The other must read piece of news today is in the Wall Street Journal where Jon Hilsenrath covers the on-going debate at the Federal Reserve over how to kick start the economy.
After steering the economy away from another Great Depression, Mr. Bernanke confronts a painfully slow rebound.
Unemployment is still high and inflation is uncomfortably low. Fed officials, who spent much of the early part of this year planning for an exit from easy-money policies, have been forced to think about doing more to jolt the economy to life.
Fed officials emphasize they have common objectives despite being deeply divided over what to do next: They seek to avoid either deflation, a broad decline in prices and wages, or an upsurge of inflation. And they share a strong desire to get the economy growing fast enough to sustain a recovery without unusual government support.
The Fed already has cut the short-term interest rates it targets to near zero, vowed to keep them there for an extended period and purchased trillions of dollars in securities, with money the central bank creates, to push down long-term interest rates.
The most contentious issue now is whether to print more money and buy even more long-term securities, which would expand the Fed's portfolio further. An earlier bond-buying program ended in March.

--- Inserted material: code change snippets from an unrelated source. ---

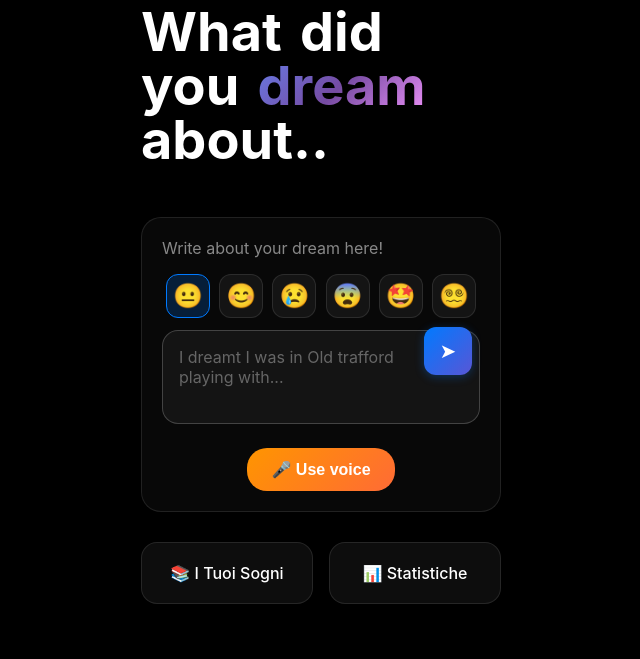
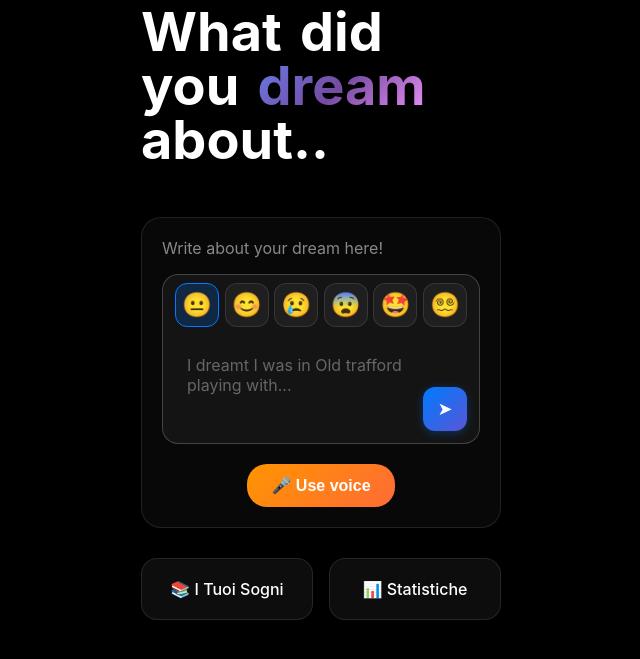
Before and after one commit to medjhai/dream-interpreter, a Flask app: page /home in a window 1280 px wide. Shown: the part 109-768 px from the top of the page, without its empty margins (319-959 px from the left). Run offline with Flask 3, Linux system fonts and the light colour scheme; the visitor is signed in with stand-in values (Sample User, id 1).

Commit message:
Improve dream submission button and error handling
Update the submit button's position and styling in the dream input form. Add loading and success states to the interpret button, and improve error handling for the dream interpretation process.

Replit-Commit-Author: Agent
Replit-Commit-Session-Id: af74b0ca-f37f-42b3-85d1-ee6252e0652b
Replit-Commit-Checkpoint-Type: full_checkpoint
Replit-Commit-Screenshot-Url: https://storage.googleapis.com/screenshot-production-us-central1/8de96663-5fd5-451e-8fbb-87ac10416f59/af74b0ca-f37f-42b3-85d1-ee6252e0652b/FHmKUNL

```diff
--- a/templates/home_simple.html
+++ b/templates/home_simple.html
@@ -177,6 +177,10 @@ body {
 .text-input-container {
     position: relative;
     margin-bottom: 20px;
+    background: rgba(255,255,255,0.05);
+    border: 1px solid rgba(255,255,255,0.2);
+    border-radius: 16px;
+    padding: 8px;
 }
 
 .mood-selector {
@@ -213,10 +217,10 @@ body {
 
 .dream-input {
     width: 100%;
-    background: rgba(255,255,255,0.05);
-    border: 1px solid rgba(255,255,255,0.2);
-    border-radius: 16px;
-    padding: 16px 64px 16px 16px;
+    background: transparent;
+    border: none;
+    border-radius: 12px;
+    padding: 16px 60px 16px 16px;
     color: white;
     font-size: 16px;
     font-family: inherit;
@@ -228,6 +232,10 @@ body {
 
 .dream-input:focus {
     outline: none;
+    background: rgba(255,255,255,0.05);
+}
+
+.text-input-container:focus-within {
     border-color: #007AFF;
     background: rgba(255,255,255,0.08);
     box-shadow: 0 0 0 3px rgba(0, 122, 255, 0.1);
@@ -239,16 +247,15 @@ body {
 
 .interpret-button {
     position: absolute;
-    right: 8px;
-    top: 50%;
-    transform: translateY(-50%);
+    right: 12px;
+    bottom: 12px;
     background: linear-gradient(135deg, #007AFF 0%, #5856D6 100%);
     border: none;
     border-radius: 12px;
-    width: 48px;
-    height: 48px;
+    width: 44px;
+    height: 44px;
     color: white;
-    font-size: 20px;
+    font-size: 18px;
     cursor: pointer;
     transition: all 0.3s ease;
     display: flex;
@@ -259,13 +266,13 @@ body {
 }
 
 .interpret-button:hover {
-    transform: translateY(-50%) scale(1.05);
+    transform: scale(1.05);
     box-shadow: 0 4px 20px rgba(0, 122, 255, 0.5);
     background: linear-gradient(135deg, #0056CC 0%, #4942B8 100%);
 }
 
 .interpret-button:active {
-    transform: translateY(-50%) scale(0.98);
+    transform: scale(0.98);
 }
 
 /* Voice Section */
@@ -497,6 +504,7 @@ document.querySelector('[data-mood="neutro"]').classList.add('selected');
 // Interpret dream function
 function interpretDream() {
     const dreamText = document.getElementById('dreamInput').value.trim();
+    const button = document.querySelector('.interpret-button');
 
     if (!dreamText) {
         alert('Per favore, inserisci il tuo sogno prima di procedere.');
@@ -507,6 +515,11 @@ function interpretDream() {
         alert('Per favore, descrivi il tuo sogno in modo più dettagliato.');
         return;
     }
+
+    // Show loading state
+    button.innerHTML = '⏳';
+    button.disabled = true;
+    button.style.opacity = '0.7';
 
     // Create form data
     const formData = {
@@ -527,14 +540,28 @@ function interpretDream() {
     .then(response => response.json())
     .then(data => {
         if (data.success) {
+            // Show success state briefly
+            button.innerHTML = '✓';
+            button.style.background = 'linear-gradient(135deg, #28a745 0%, #20c997 100%)';
+
             // Redirect to the dreams history page to see the new interpretation
-            window.location.href = '/dreams_history';
+            setTimeout(() => {
+                window.location.href = '/dreams_history';
+            }, 1000);
         } else {
+            // Reset button state
+            button.innerHTML = '➤';
+            button.disabled = false;
+            button.style.opacity = '1';
             alert('Errore durante l\'interpretazione: ' + (data.error || 'Errore sconosciuto'));
         }
     })
     .catch(error => {
         console.error('Error:', error);
+        // Reset button state
+        button.innerHTML = '➤';
+        button.disabled = false;
+        button.style.opacity = '1';
         alert('Errore di connessione. Riprova.');
     });
 }
```
Also changed, not shown: attached_assets/Screenshot 2025-08-21 alle 21.55.11_1755806113483.png (added).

A decision hinges largely on whether the Fed sees inflation falling much further or if economic growth fails to revive. The Fed and most private forecasters still expect faster growth in 2011, and few economists are predicting outright deflation.
Among the other issues: Should the Fed act quickly, or should it wait for firmer evidence that the economy is truly faltering? And if it does decide to act, should it take small, cautious steps or large, dramatic ones?
Deflation is a concern of mine but what troubles me most isn't the Fed's wrangling though it sheds clarity over the situation but rather that Administration appears lackadaisical in tackling unemployment. From day one, it should have been priority one but the views of Christina Romer were dismissed by Summer, Geithner and Emanuel, the troika that runs the White House economic policy. Rightly or wrongly, the troika is perceived as putting the interests of Wall Street ahead of Main Street and perceptions do matter. Still, it is hard to discern a sustained effort by the Administration on the nation's unemployment problem. By letting unemployment fester, it has gives credence to the GOP thus giving them an opening.